[SUPPLIED MATERIAL — start]

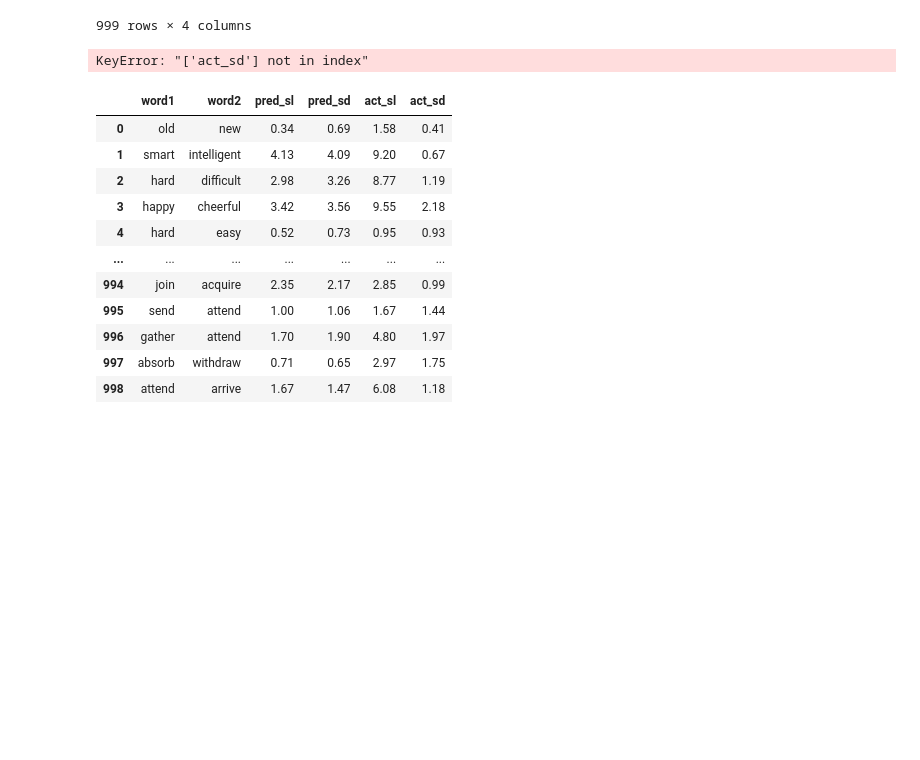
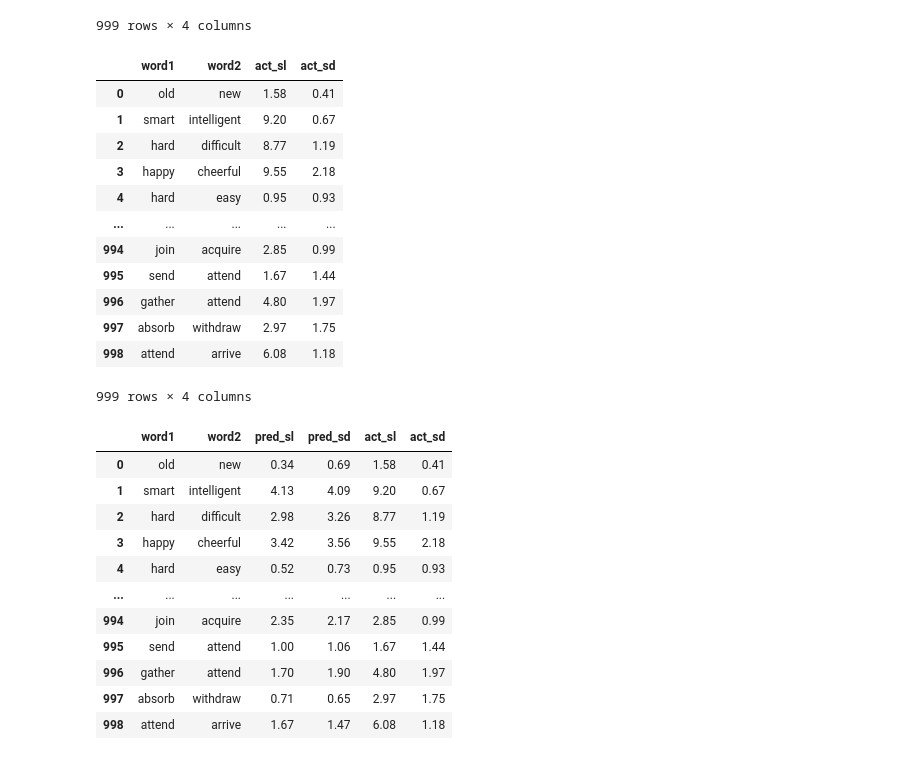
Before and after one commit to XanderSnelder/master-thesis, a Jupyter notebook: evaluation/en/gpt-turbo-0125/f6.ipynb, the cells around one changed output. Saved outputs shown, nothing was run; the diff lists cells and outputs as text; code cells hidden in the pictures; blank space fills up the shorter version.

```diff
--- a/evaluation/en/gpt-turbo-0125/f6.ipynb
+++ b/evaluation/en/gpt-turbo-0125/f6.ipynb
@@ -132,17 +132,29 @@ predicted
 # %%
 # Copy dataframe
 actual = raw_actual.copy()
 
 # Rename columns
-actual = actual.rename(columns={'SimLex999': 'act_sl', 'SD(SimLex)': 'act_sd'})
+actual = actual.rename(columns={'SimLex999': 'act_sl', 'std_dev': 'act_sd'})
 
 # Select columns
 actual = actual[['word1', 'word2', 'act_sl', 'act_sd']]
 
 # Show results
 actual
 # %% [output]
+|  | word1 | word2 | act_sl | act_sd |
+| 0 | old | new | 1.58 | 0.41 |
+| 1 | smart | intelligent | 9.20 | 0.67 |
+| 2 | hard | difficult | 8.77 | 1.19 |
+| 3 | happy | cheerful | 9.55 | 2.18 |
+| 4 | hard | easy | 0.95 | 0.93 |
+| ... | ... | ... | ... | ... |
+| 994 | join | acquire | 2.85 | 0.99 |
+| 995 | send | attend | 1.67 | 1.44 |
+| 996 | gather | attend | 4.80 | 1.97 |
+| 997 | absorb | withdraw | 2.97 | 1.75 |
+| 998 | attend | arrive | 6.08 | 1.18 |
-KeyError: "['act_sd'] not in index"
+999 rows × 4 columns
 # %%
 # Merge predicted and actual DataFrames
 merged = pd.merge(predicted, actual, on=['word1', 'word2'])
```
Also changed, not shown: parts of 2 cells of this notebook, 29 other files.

[SUPPLIED MATERIAL — finish]

# ASSIGNMENT
Repeat all of the listing above word for word, and exclude the pictures.

# RESPONSE AREA
Before and after one commit to XanderSnelder/master-thesis, a Jupyter notebook: evaluation/en/gpt-turbo-0125/f6.ipynb, the cells around one changed output. Saved outputs shown, nothing was run; the diff lists cells and outputs as text; code cells hidden in the pictures; blank space fills up the shorter version.

```diff
--- a/evaluation/en/gpt-turbo-0125/f6.ipynb
+++ b/evaluation/en/gpt-turbo-0125/f6.ipynb
@@ -132,17 +132,29 @@ predicted
 # %%
 # Copy dataframe
 actual = raw_actual.copy()
 
 # Rename columns
-actual = actual.rename(columns={'SimLex999': 'act_sl', 'SD(SimLex)': 'act_sd'})
+actual = actual.rename(columns={'SimLex999': 'act_sl', 'std_dev': 'act_sd'})
 
 # Select columns
 actual = actual[['word1', 'word2', 'act_sl', 'act_sd']]
 
 # Show results
 actual
 # %% [output]
+|  | word1 | word2 | act_sl | act_sd |
+| 0 | old | new | 1.58 | 0.41 |
+| 1 | smart | intelligent | 9.20 | 0.67 |
+| 2 | hard | difficult | 8.77 | 1.19 |
+| 3 | happy | cheerful | 9.55 | 2.18 |
+| 4 | hard | easy | 0.95 | 0.93 |
+| ... | ... | ... | ... | ... |
+| 994 | join | acquire | 2.85 | 0.99 |
+| 995 | send | attend | 1.67 | 1.44 |
+| 996 | gather | attend | 4.80 | 1.97 |
+| 997 | absorb | withdraw | 2.97 | 1.75 |
+| 998 | attend | arrive | 6.08 | 1.18 |
-KeyError: "['act_sd'] not in index"
+999 rows × 4 columns
 # %%
 # Merge predicted and actual DataFrames
 merged = pd.merge(predicted, actual, on=['word1', 'word2'])
```
Also changed, not shown: parts of 2 cells of this notebook, 29 other files.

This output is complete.